Aim of the exercise
Return the lines below in which the string "reports" occurs.

====

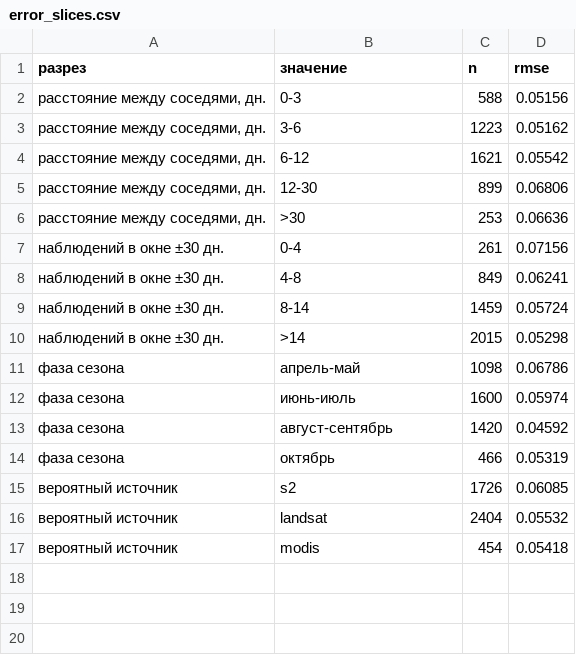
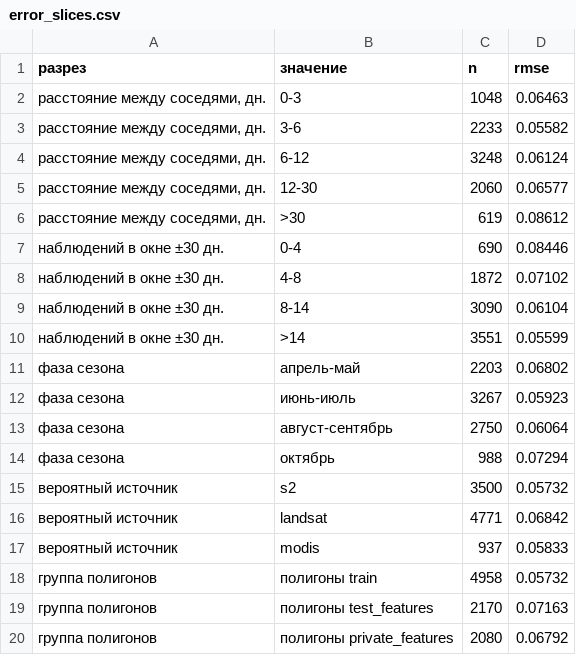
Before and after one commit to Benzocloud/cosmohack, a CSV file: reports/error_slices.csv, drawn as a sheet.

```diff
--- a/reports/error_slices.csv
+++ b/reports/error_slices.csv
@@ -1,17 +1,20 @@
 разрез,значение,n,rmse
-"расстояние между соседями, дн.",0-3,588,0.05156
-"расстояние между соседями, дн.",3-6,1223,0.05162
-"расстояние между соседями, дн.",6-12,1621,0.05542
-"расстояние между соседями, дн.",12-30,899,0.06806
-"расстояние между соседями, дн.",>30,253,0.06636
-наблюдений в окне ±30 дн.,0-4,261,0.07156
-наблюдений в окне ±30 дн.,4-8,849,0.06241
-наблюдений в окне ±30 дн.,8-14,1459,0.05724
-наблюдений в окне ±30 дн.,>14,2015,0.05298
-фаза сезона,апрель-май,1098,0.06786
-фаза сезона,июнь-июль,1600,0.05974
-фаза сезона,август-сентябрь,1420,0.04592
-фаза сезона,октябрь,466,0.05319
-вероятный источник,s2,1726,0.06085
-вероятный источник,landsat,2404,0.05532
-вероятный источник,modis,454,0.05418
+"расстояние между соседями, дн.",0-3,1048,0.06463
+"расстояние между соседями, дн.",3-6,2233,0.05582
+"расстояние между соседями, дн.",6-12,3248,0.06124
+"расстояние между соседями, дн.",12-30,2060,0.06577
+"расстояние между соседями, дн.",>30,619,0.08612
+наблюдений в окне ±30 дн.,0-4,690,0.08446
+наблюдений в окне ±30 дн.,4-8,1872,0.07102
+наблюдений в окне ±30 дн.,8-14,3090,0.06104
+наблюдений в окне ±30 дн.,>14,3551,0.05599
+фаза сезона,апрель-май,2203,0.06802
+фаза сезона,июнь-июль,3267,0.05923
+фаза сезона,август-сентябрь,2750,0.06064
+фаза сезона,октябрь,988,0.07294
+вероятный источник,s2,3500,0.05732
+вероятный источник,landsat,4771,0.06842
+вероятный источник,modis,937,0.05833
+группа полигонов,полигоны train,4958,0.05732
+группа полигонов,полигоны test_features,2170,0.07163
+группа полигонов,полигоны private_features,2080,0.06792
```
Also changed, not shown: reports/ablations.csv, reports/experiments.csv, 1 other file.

====

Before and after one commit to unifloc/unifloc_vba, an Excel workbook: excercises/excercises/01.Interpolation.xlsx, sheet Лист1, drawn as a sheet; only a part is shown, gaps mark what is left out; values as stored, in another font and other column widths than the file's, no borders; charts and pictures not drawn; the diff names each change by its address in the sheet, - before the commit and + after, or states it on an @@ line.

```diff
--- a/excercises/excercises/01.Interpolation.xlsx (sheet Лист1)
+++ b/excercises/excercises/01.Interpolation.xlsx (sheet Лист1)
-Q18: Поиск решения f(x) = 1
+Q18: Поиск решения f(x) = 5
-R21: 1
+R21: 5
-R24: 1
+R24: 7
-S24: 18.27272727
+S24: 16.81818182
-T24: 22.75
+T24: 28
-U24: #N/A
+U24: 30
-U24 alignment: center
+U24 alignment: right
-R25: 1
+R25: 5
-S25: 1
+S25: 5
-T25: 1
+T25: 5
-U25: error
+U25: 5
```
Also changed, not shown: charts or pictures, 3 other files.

====

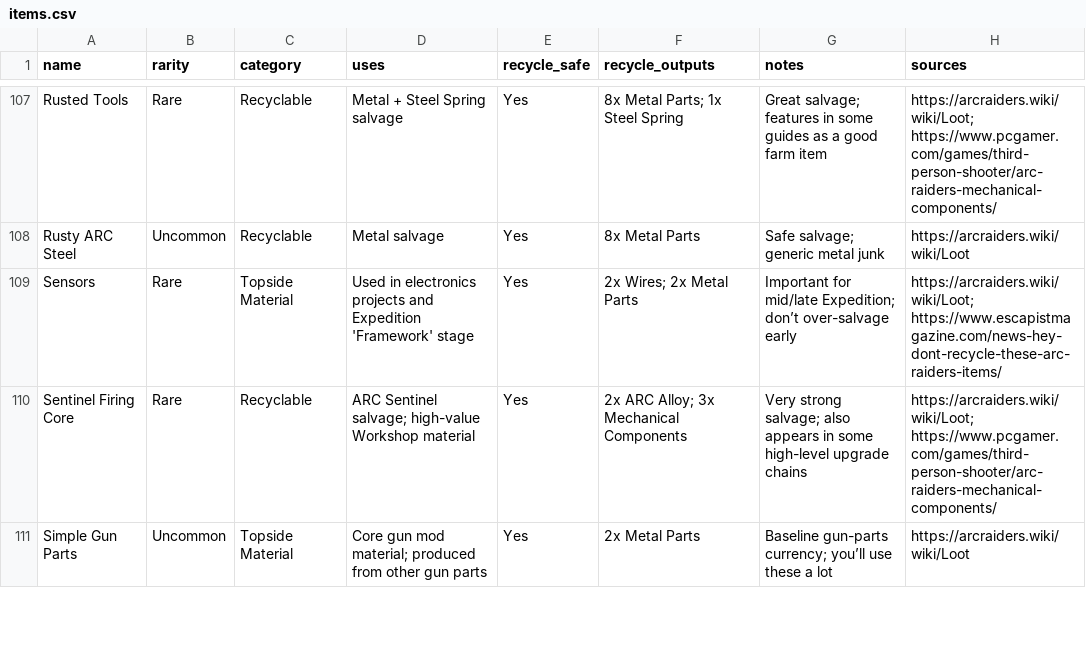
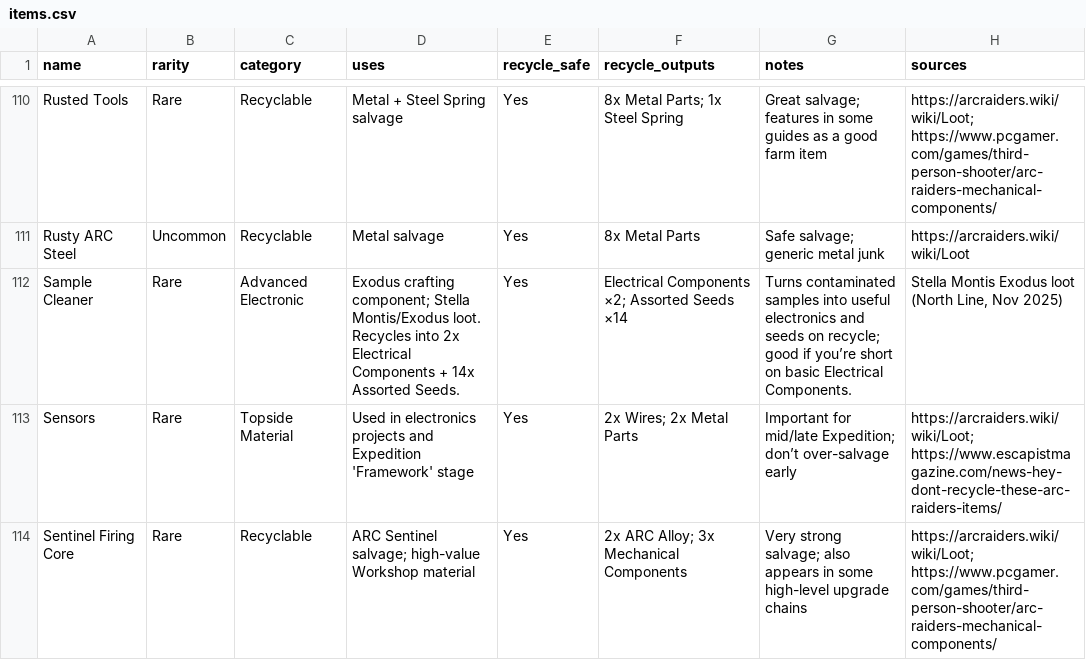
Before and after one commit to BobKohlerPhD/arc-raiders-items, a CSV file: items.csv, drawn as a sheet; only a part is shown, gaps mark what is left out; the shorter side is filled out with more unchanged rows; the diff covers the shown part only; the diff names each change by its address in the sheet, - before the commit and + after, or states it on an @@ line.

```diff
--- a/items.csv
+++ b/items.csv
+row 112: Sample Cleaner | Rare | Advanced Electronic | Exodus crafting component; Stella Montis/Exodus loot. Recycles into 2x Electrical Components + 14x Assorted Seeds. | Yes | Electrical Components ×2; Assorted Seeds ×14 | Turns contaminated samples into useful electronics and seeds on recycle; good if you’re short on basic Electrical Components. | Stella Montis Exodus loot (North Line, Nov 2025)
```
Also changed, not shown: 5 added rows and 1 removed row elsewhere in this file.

====

Result below
Before and after one commit to Benzocloud/cosmohack, a CSV file: reports/error_slices.csv, drawn as a sheet.
--- a/reports/error_slices.csv
+++ b/reports/error_slices.csv
Also changed, not shown: reports/ablations.csv, reports/experiments.csv, 1 other file.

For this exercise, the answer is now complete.